Despite this bluntly negative recommendation issued by the Parliamentary Committee, all projects currently under way in the Ministry of the Environment, previously headed by an independent specialist - Prof. Stefan Kozłowski - have been shelved.
It is indeed difficult to make out what kind of person the newly appointed minister really is. His first days in office were dedicated to the compilation of a CV with a visibly ecological bias. He is neither known to the academic ecologists nor to the environmental activists. In order to be granted an interview one is supposed to mail the questions and then wait patiently for the reply. He is known to confuse in his public speeches an eco-conversion with the alternative energy resources; has recently endorsed an increase in the price of lead-free petrol and apparently does not mind departing from the ecological priorities set by the government.
His political allegiance - he is a member of People's Alliance - appears to be the one and only fact about him established beyond any doubt. The fellow party activists say that in his case it is only the question of "fitting in".
Well, he'd better fit in fast, as one of the projects currently in the pipeline is the administrative linkage of the National Parks and Forestry. In practice this would obviously lead to the commercial exploitation of National Parks, even those with no significant forested areas (like the Mazury Lake District and the river Biebrza marshlands). Even if those who claim the overstaffing of the Ministry are right in their estimates, taking any drastic measures would hardly seem to be the order of the day. His Ministry is presently overflowing with a multitude of conflicting concepts and ideas, so unless Mr Hortmanowicz "fits in" fast, his reign might soon prove to have caused more damage than good.
Presently the major problem with the protection of the environment is that very shortly there will be hardly any cash left to pay for it with. The newly appointed Minister has already been briefed about the existence of the National Fund for the Protection of the Environment and about its quite substantial assets, as a result of collecting financial penalties for excessive pollution from all perpetrators. The pity is, however, that he was not briefed about the precise objectives of maintaining such a fund.
The Minister was not advised therefore that the Fund was designed to provide the financial assistance for the construction of sewage treatment plants, installation of anti-pollution filters in factories, and for the general enforcement of ecological standards nationwide, and that it was, in fact, his chief ministerial prerogative to safeguard it against depletion.
It has already been decreed, that foreign industrial investors shall not be subject to financial penalties for causing excessive pollution. The basic ecological regulations are already being openly contravened in regard to the industrial giants (i.e. the cellulose plant in Kwidzyń). Apparently the coal mines are to be exempted from the standard operational charges, which in turn is bound to deplete the special geological fund for the recultivation of the environmentally damaged areas.
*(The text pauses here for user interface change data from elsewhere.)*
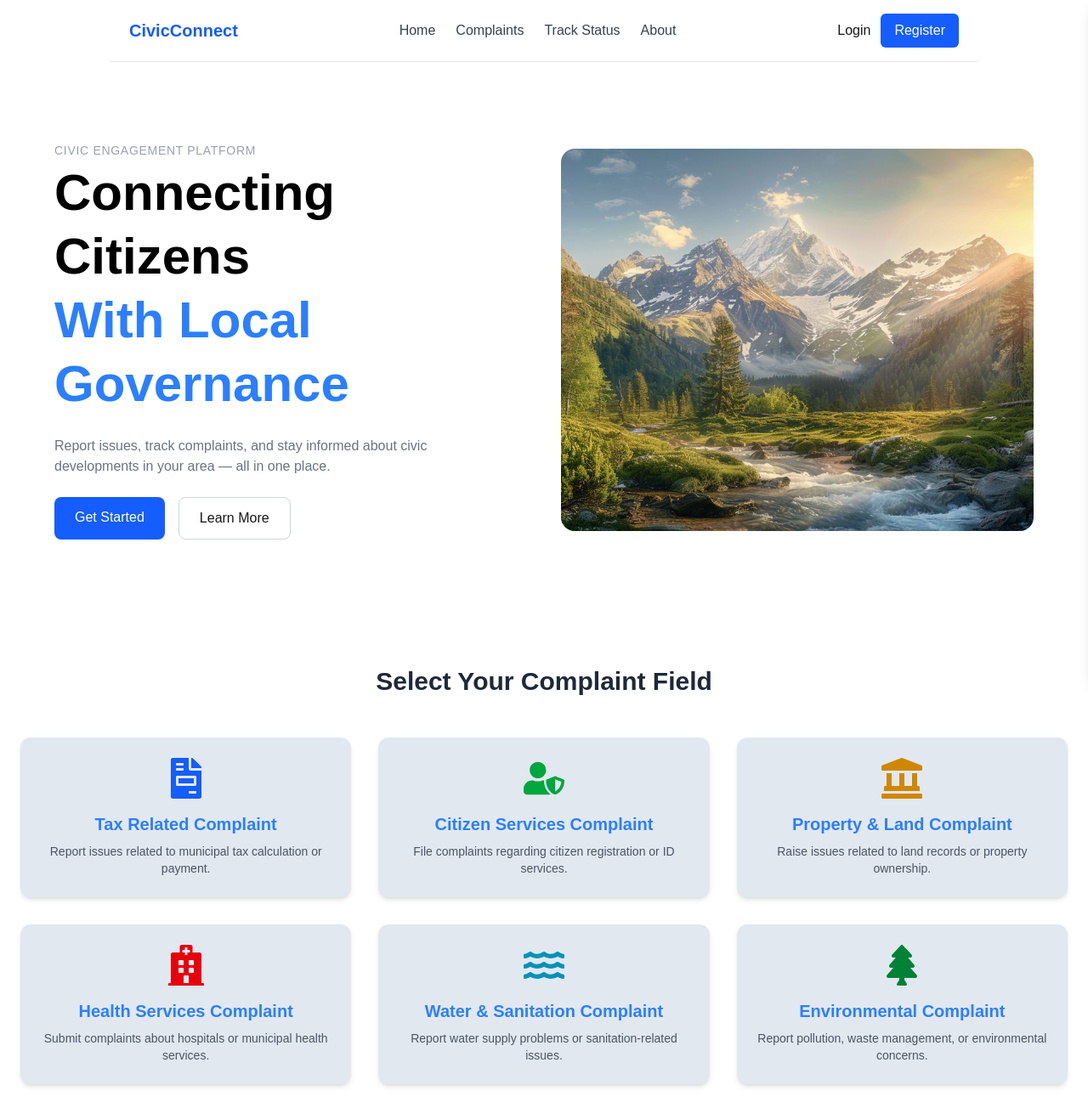
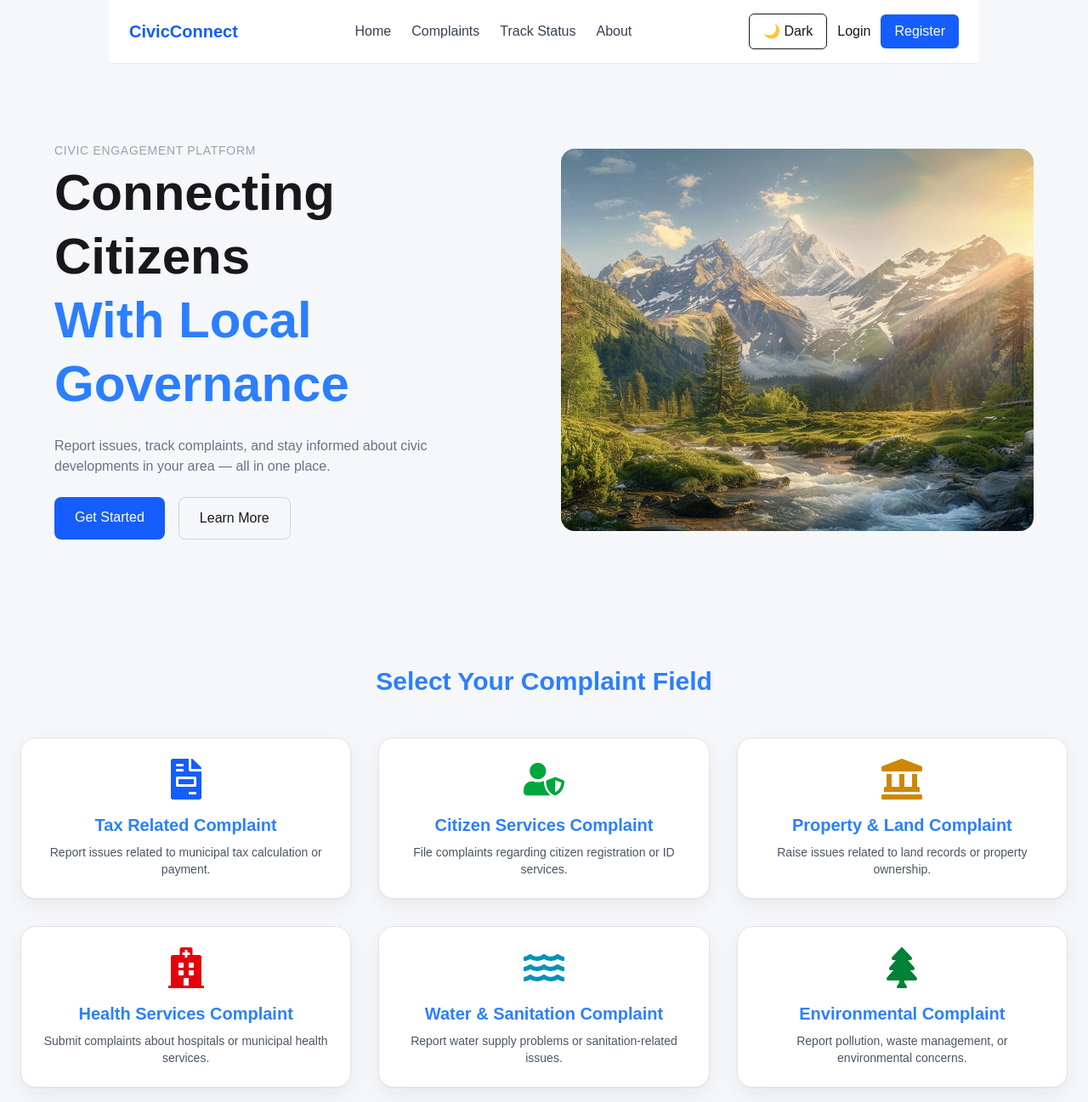
Before and after one commit to AnkitPuri07/CivicConnect, a Next.js app: page / in a window 1280 px wide. Shown: the top 1297 px of the page at 85% size. Built offline with nearby package versions, Linux system fonts and the light colour scheme.

Commit message:
added dark mode toggle

```diff
--- a/app/about/page.jsx
+++ b/app/about/page.jsx
@@ -1,6 +1,6 @@
 export default function AboutPage() {
   return (
-    <div className="min-h-screen bg-gradient-to-br from-blue-50 via-white to-blue-100 px-4 py-12">
+    <div className="min-h-screen px-4 py-12">
 
       {/* Header */}
       <div className="max-w-5xl mx-auto text-center mb-12 mt-20">
--- a/app/complaintPage/page.jsx
+++ b/app/complaintPage/page.jsx
@@ -2,7 +2,7 @@ import { FaUser, FaMapMarkerAlt, FaClipboardList, FaPaperPlane } from "react-ico
 
 export default function ComplaintPage() {
   return (
-    <section className="min-h-screen bg-slate-50 pt-28 pb-16 px-4">
+    <section className="min-h-screen  pt-28 pb-16 px-4">
       <div className="max-w-6xl mx-auto grid lg:grid-cols-2 gap-10">
 
         {/* Left Info Panel */}
--- a/app/globals.css
+++ b/app/globals.css
@@ -1,8 +1,13 @@
 @import "tailwindcss";
+@custom-variant dark (&:where(.dark, .dark *));
+:root {
+  --background: #f5f7fb;
+  --foreground: #18181b;
+}
 
-:root {
-  --background: #ffffff;
-  --foreground: #171717;
+.dark {
+  --background: #09090b;
+  --foreground: #f4f4f5;
 }
 
 @theme inline {
@@ -12,21 +17,40 @@
   --font-mono: var(--font-geist-mono);
 }
 
-@media (prefers-color-scheme: dark) {
-  :root {
-    --background: #0a0a0a;
-    --foreground: #ededed;
-  }
-}
+
 
 body {
   background: var(--background);
   color: var(--foreground);
   font-family: Arial, Helvetica, sans-serif;
 }
+
 html{
   scroll-behavior: smooth;
 }
 section {
   scroll-margin-top: 80px;
 }
+
+.card {
+  background: #ffffff;
+  color: #18181b;
+
+  border: 1px solid #e4e4e7; /* zinc-200 */
+  box-shadow:
+    0 1px 2px rgba(0,0,0,0.04),
+    0 8px 24px rgba(0,0,0,0.06);
+
+  border-radius: 18px;
+}
+
+.dark .card {
+  background: #18181b; /* zinc-900 */
+  color: #f4f4f5; /* zinc-100 */
+
+  border: 1px solid #3f3f46; /* zinc-700 */
+
+  box-shadow:
+    0 1px 2px rgba(255,255,255,0.03),
+    0 8px 24px rgba(0,0,0,0.45);
+}
--- a/app/layout.js
+++ b/app/layout.js
@@ -1,6 +1,7 @@
 import { Geist, Geist_Mono } from "next/font/google";
 import "./globals.css";
 import Navbar from "@/components/Navbar";
+import footer from "@/components/Footer"
 const geistSans = Geist({
   variable: "--font-geist-sans",
   subsets: ["latin"],
@@ -24,6 +25,7 @@ export default function RootLayout({ children }) {
       >
         <Navbar/>
         {children}
+        <footer/>
       </body>
     </html>
   );
--- a/app/login/page.jsx
+++ b/app/login/page.jsx
@@ -1,10 +1,10 @@
 import Link from "next/link";
 export default function LoginPage() {
   return (
-    <div className="min-h-screen flex items-center justify-center bg-gradient-to-br from-blue-100 via-white to-blue-200 px-4">
+    <div className="min-h-screen flex items-center justify-center  px-4">
 
       {/* Card */}
-      <div className="w-full max-w-4xl bg-white rounded-2xl shadow-xl overflow-hidden grid grid-cols-1 md:grid-cols-2">
+      <div className="w-full card max-w-4xl rounded-2xl shadow-xl overflow-hidden grid grid-cols-1 md:grid-cols-2">
 
         {/* Left Section */}
         <div className="hidden md:flex flex-col justify-center bg-blue-600 text-white p-10">
--- a/app/register/page.jsx
+++ b/app/register/page.jsx
@@ -1,10 +1,10 @@
 import Link from "next/link";
 export default function RegisterPage() {
   return (
-    <div className="min-h-screen flex items-center justify-center bg-gradient-to-br from-blue-100 via-white to-blue-200 px-4">
+    <div className="min-h-screen flex items-center justify-center  px-4">
 
       {/* Card */}
-      <div className="w-full max-w-4xl bg-white rounded-2xl shadow-xl overflow-hidden grid grid-cols-1 md:grid-cols-2 mt-20">
+      <div className="w-full card max-w-4xl rounded-2xl shadow-xl overflow-hidden grid grid-cols-1 md:grid-cols-2 mt-20">
 
         {/* Left Section */}
         <div className="hidden md:flex flex-col justify-center bg-blue-600 text-white p-10">
--- a/components/FieldForComplaint.jsx
+++ b/components/FieldForComplaint.jsx
@@ -49,9 +49,9 @@ const complaintFields = [
 
 function FieldForComplaint() {
   return (
-    <section className="bg-white py-16 px-6 ">
+    <section className="py-16 px-6 ">
       <div className="max-w-7xl mx-auto text-center mb-12">
-        <h2 className="text-3xl font-bold text-gray-800">
+        <h2 className="text-3xl font-bold text-blue-500">
           Select Your Complaint Field
         </h2>
       </div>
@@ -60,7 +60,7 @@ function FieldForComplaint() {
         {complaintFields.map((field) => (
           <div
             key={field.id}
-            className="flex flex-col items-center text-center bg-slate-200 hover:bg-slate-100 rounded-xl
+            className="flex flex-col items-center text-center card rounded-xl
             hover:cursor-pointer shadow-md p-6 transition-transform duration-300 hover:scale-105 hover:shadow-xl"
           >
             <div className="mb-4">{field.icon}</div>
--- a/components/Hero.jsx
+++ b/components/Hero.jsx
@@ -4,7 +4,7 @@ import React from 'react'
 function Hero() {
   return (
     <>
-   <div className="relative mt-20 px-6 md:px-10 lg:px-16 bg-white">
+   <div className="relative mt-20 px-6 md:px-10 lg:px-16">
   {/* Hero container */}
   <div className="grid grid-cols-1 lg:grid-cols-2 gap-10 items-center min-h-[80vh]">
 
@@ -14,7 +14,7 @@ function Hero() {
         Civic Engagement Platform
       </span>
 
-      <h1 className="text-4xl md:text-5xl lg:text-6xl font-bold leading-tight text-white lg:text-black">
+      <h1 className="text-4xl md:text-5xl lg:text-6xl font-bold leading-tight">
         Connecting Citizens <br />
         <span className="text-blue-400 lg:text-blue-500">With Local Governance</span>
       </h1>
--- a/components/Navbar.jsx
+++ b/components/Navbar.jsx
@@ -1,105 +1,83 @@
 "use client";
 
 import Link from "next/link";
-import { useState } from "react";
+import { useEffect, useState } from "react";
 
 export default function Navbar() {
   const [open, setOpen] = useState(false);
+  const [theme, setTheme] = useState("light");
+  const [mounted, setMounted] = useState(false);
+
+  useEffect(() => {
+    setMounted(true);
+
+    const savedTheme = localStorage.getItem("theme");
+
+    if (savedTheme === "dark") {
+      setTheme("dark");
+      document.documentElement.classList.add("dark");
+    }
+  }, []);
+
+  const toggle = () => {
+    const newTheme = theme === "light" ? "dark" : "light";
+
+    setTheme(newTheme);
+
+    localStorage.setItem("theme", newTheme);
+
+    if (newTheme === "dark") {
+      document.documentElement.classList.add("dark");
+    } else {
+      document.documentElement.classList.remove("dark");
+    }
+  };
 
   return (
     <>
-      {/* Navbar */}
-      <nav className="bg-white border-b border-gray-200 fixed top-0 left-1/2 -translate-x-1/2 z-50 w-4/5 md:w-full lg:w-4/5 rounded">
+      <nav className="bg-white dark:bg-zinc-900 border-b border-gray-200 dark:border-zinc-800 fixed top-0 left-1/2 -translate-x-1/2 z-50 w-4/5 md:w-full lg:w-4/5 rounded">
         <div className="max-w-7xl mx-auto px-6 py-4 flex items-center justify-between">
 
-          {/* Logo */}
           <Link href="/" className="text-xl font-semibold text-blue-600">
             CivicConnect
           </Link>
 
-          {/* Desktop Links */}
-          <div className="hidden md:flex items-center gap-6 text-gray-700">
-            <Link href="/" className="hover:text-blue-600">Home</Link>
-            <Link href="/complaintPage" className="hover:text-blue-600">Complaints</Link>
-            <Link href="/track" className="hover:text-blue-600">Track Status</Link>
-            <Link href="/about" className="hover:text-blue-600">About</Link>
+          <div className="hidden md:flex items-center gap-6 text-gray-700 dark:text-white">
+            <Link href="/">Home</Link>
+            <Link href="/complaintPage">Complaints</Link>
+            <Link href="/track">Track Status</Link>
+            <Link href="/about">About</Link>
           </div>
 
-          {/* Desktop Auth */}
           <div className="hidden md:flex items-center gap-3">
-            <Link href="/login" className="hover:text-blue-600">
-              Login
-            </Link>
+
+            {mounted && (
+              <button
+                onClick={toggle}
+                className="px-4 py-2 rounded-md border dark:border-zinc-700"
+              >
+                {theme === "dark" ? "☀️ Light" : "🌙 Dark"}
+              </button>
+            )}
+
+            <Link href="/login">Login</Link>
+
             <Link
               href="/register"
-              className="bg-blue-600 text-white px-4 py-2 rounded-md hover:bg-blue-700"
+              className="bg-blue-600 text-white px-4 py-2 rounded-md"
             >
               Register
             </Link>
           </div>
 
-          {/* Mobile Menu Button */}
           <button
-            className="md:hidden text-gray-700"
+            className="md:hidden text-gray-700 dark:text-white"
             onClick={() => setOpen(true)}
           >
             ☰
           </button>
         </div>
       </nav>
-
-      {/* Overlay */}
-      {open && (
-        <div
-          className="fixed inset-0 bg-black/40 z-40"
-          onClick={() => setOpen(false)}
-        />
-      )}
-
-      {/* Sidebar */}
-      <aside
-        className={`fixed top-0 right-0 h-full w-64 bg-white z-50 shadow-lg
-        transform transition-transform duration-300
-        ${open ? "translate-x-0" : "translate-x-full"}`}
-      >
-        <div className="p-6 flex flex-col h-full">
-
-          {/* Close */}
-          <button
-            className="self-end text-gray-600 mb-6"
-            onClick={() => setOpen(false)}
-          >
-            ✕
-          </button>
-
-          {/* Links */}
-          <nav className="flex flex-col gap-4 text-gray-700">
-            <Link href="/" onClick={() => setOpen(false)}>Home</Link>
-            <Link href="/complaints" onClick={() => setOpen(false)}>Complaints</Link>
-            <Link href="/track" onClick={() => setOpen(false)}>Track Status</Link>
-            <Link href="/about" onClick={() => setOpen(false)}>About</Link>
-          </nav>
-
-          {/* Auth */}
-          <div className="mt-auto flex flex-col gap-3">
-            <Link
-              href="/login"
-              onClick={() => setOpen(false)}
-              className="text-center border border-blue-600 text-blue-600 py-2 rounded-md"
-            >
-              Login
-            </Link>
-            <Link
-              href="/register"
-              onClick={() => setOpen(false)}
-              className="text-center bg-blue-600 text-white py-2 rounded-md"
-            >
-              Register
-            </Link>
-          </div>
-
-        </div>
-      </aside>
     </>
   );
 }
--- a/package.json
+++ b/package.json
@@ -9,7 +9,7 @@
     "lint": "eslint"
   },
   "dependencies": {
-    "next": "16.1.1",
+    "next": "^16.2.6",
     "react": "19.2.3",
     "react-dom": "19.2.3",
     "react-icons": "^5.5.0"
```
Also changed, not shown: components/EmployeeDetails.jsx (+5 -5 lines), 1 other file (tests, documents, lock files or other folders).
The gradual liquidation of the National Fund for the Protection of the Environment is synonymous with the abrogation of the control over the national ecology - in the country boasting 27 zones defined as ecologically jeopardized and progressive deterioration of public health.
In the wake of the Earth Summit in Rio de Janeiro it did look like the Polish government might be eventually adopting a set of specific ecological policies, and the Ministry of Environment would consequently be granted a much wider scope of authority, that would preferably extend beyond the current political expediency.
"Nowa Europa" 10.9.92 transl. by Sigullum Ltd.